Lean UX has definitely been a fashionable word within the UX world in 2012 and 2013. But like anything that quickly becomes a buzzword, it can often become misunderstood and translated into something completely different. I am not claiming to be an expert of Lean UX, but have seen environments where these tools have thrived but have also seen them fail. – Read More –
One of the skills I’ve found to work well in the realm of user experience, is not using technology to help in the UX design process. It seems a little counter-intuitive, as at the heart of our trade is the use of technology. But if we reframe our design thinking without the constraints of our technology-based tools for design, we’ll end up focusing more on the real issues and pain points people have with the technology we end up making. I’ve distilled the essence of these thoughts below. – Read More –
Its been a while since I went to a main stream event. The usual group of highly paid advertising creatives touting their latest campaign microsites and integrated digital experiences doesn’t really do it for me. But my interest was sparked with the inaugural Generate Conference in London for 2013 – a conference for web designers. – Read More –
As online shoppers, we’re all guilty of the behavior that retailers dread: as we shop, we add items to our cart, and then remove anything we decide is unnecessary or less desirable at the last second before checkout (or worse, we’re comparison shopping in another browser tab, and abandon our session to complete our transaction elsewhere). Usually, this last-second down-sizing of our purchase is to keep our checkout total price within an amount we deemed acceptable prior to beginning our shopping session. The mini-cart has become the best practice in shopping to allow the user to keep track of what they’re buying, and how much they’re spending. – Read More –
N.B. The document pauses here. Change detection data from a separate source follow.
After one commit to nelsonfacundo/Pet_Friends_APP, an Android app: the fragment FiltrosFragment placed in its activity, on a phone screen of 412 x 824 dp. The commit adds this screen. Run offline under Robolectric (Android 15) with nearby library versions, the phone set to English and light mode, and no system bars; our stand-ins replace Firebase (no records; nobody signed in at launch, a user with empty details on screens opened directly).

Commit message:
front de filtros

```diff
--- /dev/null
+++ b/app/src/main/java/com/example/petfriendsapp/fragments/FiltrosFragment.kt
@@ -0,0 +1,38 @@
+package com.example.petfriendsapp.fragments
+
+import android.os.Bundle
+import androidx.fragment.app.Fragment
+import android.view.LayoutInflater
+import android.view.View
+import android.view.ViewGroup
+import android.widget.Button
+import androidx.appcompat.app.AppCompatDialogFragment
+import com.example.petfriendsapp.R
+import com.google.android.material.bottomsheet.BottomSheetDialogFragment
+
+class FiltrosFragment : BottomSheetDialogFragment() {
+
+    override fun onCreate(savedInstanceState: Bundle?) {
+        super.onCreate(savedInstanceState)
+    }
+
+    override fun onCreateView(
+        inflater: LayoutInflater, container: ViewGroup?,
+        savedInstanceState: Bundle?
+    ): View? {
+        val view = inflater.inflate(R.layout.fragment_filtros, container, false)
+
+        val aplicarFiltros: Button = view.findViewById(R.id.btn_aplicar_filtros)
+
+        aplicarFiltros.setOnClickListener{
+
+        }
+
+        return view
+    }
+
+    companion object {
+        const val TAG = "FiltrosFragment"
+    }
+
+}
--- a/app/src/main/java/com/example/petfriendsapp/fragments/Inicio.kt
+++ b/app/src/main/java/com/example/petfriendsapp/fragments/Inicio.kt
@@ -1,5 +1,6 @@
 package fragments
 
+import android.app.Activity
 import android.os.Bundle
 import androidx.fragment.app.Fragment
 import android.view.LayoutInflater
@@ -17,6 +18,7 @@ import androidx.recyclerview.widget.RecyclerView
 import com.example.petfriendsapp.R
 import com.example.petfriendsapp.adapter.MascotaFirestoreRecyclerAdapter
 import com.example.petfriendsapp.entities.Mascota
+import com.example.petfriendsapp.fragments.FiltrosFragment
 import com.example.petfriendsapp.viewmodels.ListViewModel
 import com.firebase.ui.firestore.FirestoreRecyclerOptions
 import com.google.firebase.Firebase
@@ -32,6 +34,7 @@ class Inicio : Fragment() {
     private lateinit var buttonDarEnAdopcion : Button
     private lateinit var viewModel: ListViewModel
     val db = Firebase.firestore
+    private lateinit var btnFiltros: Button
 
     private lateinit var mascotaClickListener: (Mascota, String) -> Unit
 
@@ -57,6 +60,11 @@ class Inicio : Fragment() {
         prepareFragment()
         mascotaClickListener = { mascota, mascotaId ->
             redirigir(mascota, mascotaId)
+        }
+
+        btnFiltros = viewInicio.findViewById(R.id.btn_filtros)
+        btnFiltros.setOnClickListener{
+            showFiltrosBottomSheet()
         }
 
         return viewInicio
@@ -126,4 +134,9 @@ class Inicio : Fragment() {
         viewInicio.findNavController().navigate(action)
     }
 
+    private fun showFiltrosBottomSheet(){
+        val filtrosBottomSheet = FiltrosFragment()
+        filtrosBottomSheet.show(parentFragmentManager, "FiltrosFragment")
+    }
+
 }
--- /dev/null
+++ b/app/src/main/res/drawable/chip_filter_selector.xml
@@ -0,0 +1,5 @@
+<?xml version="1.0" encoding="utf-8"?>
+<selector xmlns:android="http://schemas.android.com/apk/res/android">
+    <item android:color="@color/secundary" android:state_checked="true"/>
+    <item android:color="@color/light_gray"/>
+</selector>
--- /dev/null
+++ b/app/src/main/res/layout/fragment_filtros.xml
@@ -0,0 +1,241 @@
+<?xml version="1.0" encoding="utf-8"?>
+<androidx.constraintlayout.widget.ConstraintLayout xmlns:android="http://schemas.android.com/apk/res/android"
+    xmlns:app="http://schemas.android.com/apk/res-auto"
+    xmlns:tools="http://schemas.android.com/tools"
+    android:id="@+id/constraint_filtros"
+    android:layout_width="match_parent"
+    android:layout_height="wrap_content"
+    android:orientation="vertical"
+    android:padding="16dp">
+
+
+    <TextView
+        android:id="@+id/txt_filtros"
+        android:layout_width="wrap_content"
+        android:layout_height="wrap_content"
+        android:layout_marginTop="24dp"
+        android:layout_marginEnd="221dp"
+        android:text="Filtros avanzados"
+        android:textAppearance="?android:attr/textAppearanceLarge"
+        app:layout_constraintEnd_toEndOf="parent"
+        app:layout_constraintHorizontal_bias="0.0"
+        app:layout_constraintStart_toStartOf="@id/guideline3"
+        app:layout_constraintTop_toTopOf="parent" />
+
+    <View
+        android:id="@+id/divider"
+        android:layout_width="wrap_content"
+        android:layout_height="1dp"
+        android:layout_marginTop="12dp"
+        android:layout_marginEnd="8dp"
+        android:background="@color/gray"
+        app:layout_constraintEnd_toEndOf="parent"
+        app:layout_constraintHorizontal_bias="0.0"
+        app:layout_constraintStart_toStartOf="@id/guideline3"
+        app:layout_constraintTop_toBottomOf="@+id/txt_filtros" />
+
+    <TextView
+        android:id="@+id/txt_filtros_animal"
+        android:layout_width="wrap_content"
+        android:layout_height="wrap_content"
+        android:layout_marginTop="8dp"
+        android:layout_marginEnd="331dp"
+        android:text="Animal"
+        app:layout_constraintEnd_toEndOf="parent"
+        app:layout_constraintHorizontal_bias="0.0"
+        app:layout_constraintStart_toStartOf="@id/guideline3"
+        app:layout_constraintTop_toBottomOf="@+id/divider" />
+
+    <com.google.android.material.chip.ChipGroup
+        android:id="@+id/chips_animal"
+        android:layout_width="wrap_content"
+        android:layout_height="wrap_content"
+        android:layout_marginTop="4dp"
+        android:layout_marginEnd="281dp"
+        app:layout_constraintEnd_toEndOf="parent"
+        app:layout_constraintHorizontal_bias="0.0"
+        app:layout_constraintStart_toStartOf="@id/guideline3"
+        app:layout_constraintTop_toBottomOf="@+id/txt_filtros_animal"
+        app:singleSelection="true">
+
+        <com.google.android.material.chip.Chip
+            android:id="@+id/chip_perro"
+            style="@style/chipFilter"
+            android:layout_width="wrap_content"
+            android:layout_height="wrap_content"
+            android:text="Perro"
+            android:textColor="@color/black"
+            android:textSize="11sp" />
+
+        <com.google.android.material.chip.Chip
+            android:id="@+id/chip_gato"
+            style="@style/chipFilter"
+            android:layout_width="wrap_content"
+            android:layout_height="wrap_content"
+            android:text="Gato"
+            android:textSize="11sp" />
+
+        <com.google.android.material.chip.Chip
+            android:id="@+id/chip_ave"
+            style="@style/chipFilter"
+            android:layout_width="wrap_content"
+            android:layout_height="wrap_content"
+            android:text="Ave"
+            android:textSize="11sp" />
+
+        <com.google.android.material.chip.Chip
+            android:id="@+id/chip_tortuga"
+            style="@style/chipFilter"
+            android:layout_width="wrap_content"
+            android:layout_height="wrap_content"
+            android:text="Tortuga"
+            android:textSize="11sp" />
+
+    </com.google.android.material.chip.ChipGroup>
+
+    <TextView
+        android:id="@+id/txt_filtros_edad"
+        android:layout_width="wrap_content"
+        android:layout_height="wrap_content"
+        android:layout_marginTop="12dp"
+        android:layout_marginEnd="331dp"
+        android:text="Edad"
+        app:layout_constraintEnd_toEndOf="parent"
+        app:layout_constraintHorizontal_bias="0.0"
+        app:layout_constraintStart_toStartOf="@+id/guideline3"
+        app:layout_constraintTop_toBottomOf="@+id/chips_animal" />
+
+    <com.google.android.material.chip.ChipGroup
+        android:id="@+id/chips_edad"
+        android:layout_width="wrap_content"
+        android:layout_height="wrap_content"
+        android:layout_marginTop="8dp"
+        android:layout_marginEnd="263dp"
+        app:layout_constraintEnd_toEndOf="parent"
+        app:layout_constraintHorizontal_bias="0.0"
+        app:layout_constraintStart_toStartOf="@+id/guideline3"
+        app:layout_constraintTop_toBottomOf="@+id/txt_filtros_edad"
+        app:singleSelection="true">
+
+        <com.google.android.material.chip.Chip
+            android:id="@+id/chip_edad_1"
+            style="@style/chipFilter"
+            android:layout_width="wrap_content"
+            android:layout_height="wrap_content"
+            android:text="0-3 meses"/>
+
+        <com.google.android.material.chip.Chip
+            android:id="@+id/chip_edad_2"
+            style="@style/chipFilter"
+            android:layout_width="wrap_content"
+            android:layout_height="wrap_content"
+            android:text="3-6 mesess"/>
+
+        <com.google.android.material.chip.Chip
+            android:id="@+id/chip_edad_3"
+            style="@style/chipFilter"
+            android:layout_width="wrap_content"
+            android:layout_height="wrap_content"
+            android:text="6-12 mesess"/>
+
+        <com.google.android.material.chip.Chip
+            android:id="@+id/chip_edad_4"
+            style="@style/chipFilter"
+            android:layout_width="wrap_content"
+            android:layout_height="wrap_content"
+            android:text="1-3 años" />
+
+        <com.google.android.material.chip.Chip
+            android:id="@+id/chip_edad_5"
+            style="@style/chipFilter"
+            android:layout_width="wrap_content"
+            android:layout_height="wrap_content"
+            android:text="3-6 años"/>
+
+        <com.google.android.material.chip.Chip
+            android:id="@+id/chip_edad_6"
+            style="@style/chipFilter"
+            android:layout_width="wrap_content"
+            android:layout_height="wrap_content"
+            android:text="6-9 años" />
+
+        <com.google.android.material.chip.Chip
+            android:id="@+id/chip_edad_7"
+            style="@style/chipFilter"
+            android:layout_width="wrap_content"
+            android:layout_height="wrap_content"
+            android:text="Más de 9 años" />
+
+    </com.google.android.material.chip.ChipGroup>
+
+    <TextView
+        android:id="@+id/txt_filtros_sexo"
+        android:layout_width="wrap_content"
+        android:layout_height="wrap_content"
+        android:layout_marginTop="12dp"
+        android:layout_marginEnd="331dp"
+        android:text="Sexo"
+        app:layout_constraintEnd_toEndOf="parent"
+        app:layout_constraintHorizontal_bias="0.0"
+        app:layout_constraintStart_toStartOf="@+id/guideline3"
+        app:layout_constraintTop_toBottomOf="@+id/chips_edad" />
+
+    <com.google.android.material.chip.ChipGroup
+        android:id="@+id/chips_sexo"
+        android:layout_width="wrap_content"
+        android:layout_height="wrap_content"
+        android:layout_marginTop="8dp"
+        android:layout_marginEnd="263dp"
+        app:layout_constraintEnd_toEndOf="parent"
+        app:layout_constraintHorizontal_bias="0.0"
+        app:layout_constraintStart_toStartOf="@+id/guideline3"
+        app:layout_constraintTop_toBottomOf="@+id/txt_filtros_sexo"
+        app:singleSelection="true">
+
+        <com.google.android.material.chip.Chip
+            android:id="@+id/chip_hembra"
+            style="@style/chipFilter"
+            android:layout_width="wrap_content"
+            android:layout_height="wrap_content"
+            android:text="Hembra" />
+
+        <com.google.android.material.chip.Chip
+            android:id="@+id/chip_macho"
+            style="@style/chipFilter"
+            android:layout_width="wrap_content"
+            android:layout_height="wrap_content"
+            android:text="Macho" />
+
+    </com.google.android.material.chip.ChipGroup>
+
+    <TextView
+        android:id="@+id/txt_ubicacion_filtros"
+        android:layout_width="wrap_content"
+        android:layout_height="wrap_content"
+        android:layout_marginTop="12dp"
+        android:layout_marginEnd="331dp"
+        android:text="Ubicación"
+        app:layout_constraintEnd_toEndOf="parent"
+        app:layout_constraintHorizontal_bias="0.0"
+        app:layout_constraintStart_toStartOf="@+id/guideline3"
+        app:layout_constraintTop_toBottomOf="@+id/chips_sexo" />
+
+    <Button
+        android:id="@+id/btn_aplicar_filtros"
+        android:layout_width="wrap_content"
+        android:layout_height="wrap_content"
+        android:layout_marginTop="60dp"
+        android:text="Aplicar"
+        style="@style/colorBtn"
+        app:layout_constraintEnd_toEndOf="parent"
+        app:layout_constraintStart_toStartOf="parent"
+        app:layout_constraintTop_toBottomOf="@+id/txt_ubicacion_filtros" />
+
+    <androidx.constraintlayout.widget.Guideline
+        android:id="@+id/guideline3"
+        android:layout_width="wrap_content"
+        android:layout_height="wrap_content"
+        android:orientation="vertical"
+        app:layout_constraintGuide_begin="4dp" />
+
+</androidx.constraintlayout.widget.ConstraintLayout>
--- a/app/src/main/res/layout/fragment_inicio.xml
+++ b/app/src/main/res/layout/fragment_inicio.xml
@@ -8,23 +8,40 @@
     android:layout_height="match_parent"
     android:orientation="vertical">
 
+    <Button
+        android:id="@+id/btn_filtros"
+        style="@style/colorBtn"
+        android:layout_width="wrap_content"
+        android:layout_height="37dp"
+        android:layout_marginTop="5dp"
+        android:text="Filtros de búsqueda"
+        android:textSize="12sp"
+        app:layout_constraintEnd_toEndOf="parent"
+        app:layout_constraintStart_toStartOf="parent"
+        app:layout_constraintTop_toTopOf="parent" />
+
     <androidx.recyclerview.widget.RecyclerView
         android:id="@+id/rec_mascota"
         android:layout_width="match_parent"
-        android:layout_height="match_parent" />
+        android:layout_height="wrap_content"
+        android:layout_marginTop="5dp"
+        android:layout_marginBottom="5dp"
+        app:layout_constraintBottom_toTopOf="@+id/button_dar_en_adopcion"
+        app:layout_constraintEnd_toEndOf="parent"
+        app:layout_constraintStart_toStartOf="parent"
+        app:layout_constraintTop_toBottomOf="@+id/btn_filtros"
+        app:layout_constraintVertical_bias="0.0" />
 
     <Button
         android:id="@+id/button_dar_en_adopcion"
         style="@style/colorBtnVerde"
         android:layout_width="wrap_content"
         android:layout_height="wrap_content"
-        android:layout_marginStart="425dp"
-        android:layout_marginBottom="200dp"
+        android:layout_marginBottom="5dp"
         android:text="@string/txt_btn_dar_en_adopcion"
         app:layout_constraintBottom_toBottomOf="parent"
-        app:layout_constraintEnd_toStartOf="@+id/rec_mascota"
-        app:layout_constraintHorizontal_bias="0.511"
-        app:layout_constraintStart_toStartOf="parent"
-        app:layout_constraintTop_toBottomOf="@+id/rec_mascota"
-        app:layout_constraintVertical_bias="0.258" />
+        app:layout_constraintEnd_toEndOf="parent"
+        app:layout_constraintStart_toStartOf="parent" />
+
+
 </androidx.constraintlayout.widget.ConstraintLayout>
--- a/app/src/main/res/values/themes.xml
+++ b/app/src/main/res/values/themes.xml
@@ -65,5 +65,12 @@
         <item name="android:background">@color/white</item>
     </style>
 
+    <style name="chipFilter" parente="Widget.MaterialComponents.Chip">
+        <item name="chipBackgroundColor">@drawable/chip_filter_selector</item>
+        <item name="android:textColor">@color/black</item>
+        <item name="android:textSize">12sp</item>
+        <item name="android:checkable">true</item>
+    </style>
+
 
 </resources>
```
After watching the creative teams for my Agency Clients struggle with the conversion from print to digital, I think it’s time for some radical new rules for the entire creative and account teams.
Some agencies are still clinging to the print processes that made them lots of money in the past, but that print-based project work is going away, or at least it will never be the cash cow it once was. The entire workflow is still based on the familiar print process of high fidelity comps, giant printouts, and bloated job jackets migrating around the building. It would make Mad Men proud. – Read More –
The art and science of influencing buying decisions
How do we screw up website content so badly? What are we forgetting that causes websites to fail miserably as sales and marketing support tools?
The assumption in this post is that we are attempting to motivate people to take action – a particular action that we want them to take. It is just that simple. More specifically, we want them to buy something – from us. I am going to explore a few things that many sales people, marketers, and content providers fail to understand and fail to use to their advantage. – Read More –
When we’re shopping online, selecting color is a user experience that most frequent online shoppers take for granted. That’s because selecting color has traditionally been presented to users on common commerce platforms, in a very straightforward manner. Color swatch, color name, and sample image all correlate, making adding the color of the product you want, a total no-brainer. However, these days as retailers struggle to set their online store experience apart from competitors, particularly in cases where a brand may also sell their line on stores like Saks.com or Shopbop.com, I’ve noticed that the basics of the product detail page user experience are muddled. Whenever redesigning a retail experience, it’s really important to make sure the user understands exactly what they’re adding to the cart. A high conversion rate isn’t as impressive if it’s accompanied by a high rate of online returns (unless Try & Buy is your commerce strategy and you’re OK with a lot of online returns, but that’s a topic for another blog post).
A short while ago, I found myself in a familiar situation – a big solution decision in a big company has to be made; technology sets the tone and UX (coming in second…) has to provide a sound reasoning that people understand and relate to.
We’ve all been there before, right?! Development teams are mostly very accurate and quantitative while UX is mostly on the higher planes of essence and seem to require the persuasive skills of a good lawyer to convince the crowd.
The question was – “With our first iPhone mobile application – should we go native or HTML5?”
When we look at the basic nature of web design and the creation of a consistent, usable, organized site, often times our assignment can be a bit like cramming a lot into one little space. We’re not alone. Every industry is challenged to prioritize and simplify. I started to think of my favorite designers and companies that have done a great job of providing quality experiences to the masses, while also designing things with interesting form and function. While I’m sure this isn’t the most ground breaking of ideas, I think there is some merit as to what we give to a user and providing elegant design functions.
I have discovered that I may have lost work to more dazzling portfolios. This concerns me, but not at the potential loss of work. It concerns me because the people hiring UX designers are often looking for “rock-star” portfolios. I won’t even get into the fact that “rock-star” implies to me: ego that exceeds talent, focus on the irrelevant or unimportant areas of strength, and the idea that being great at one thing presumes that talent automatically spills into another area (particularly one that seems unrelated or tangential at best.) The focus has become more about visual, marketing and sales impact at the cost of a good user experience. – Read More –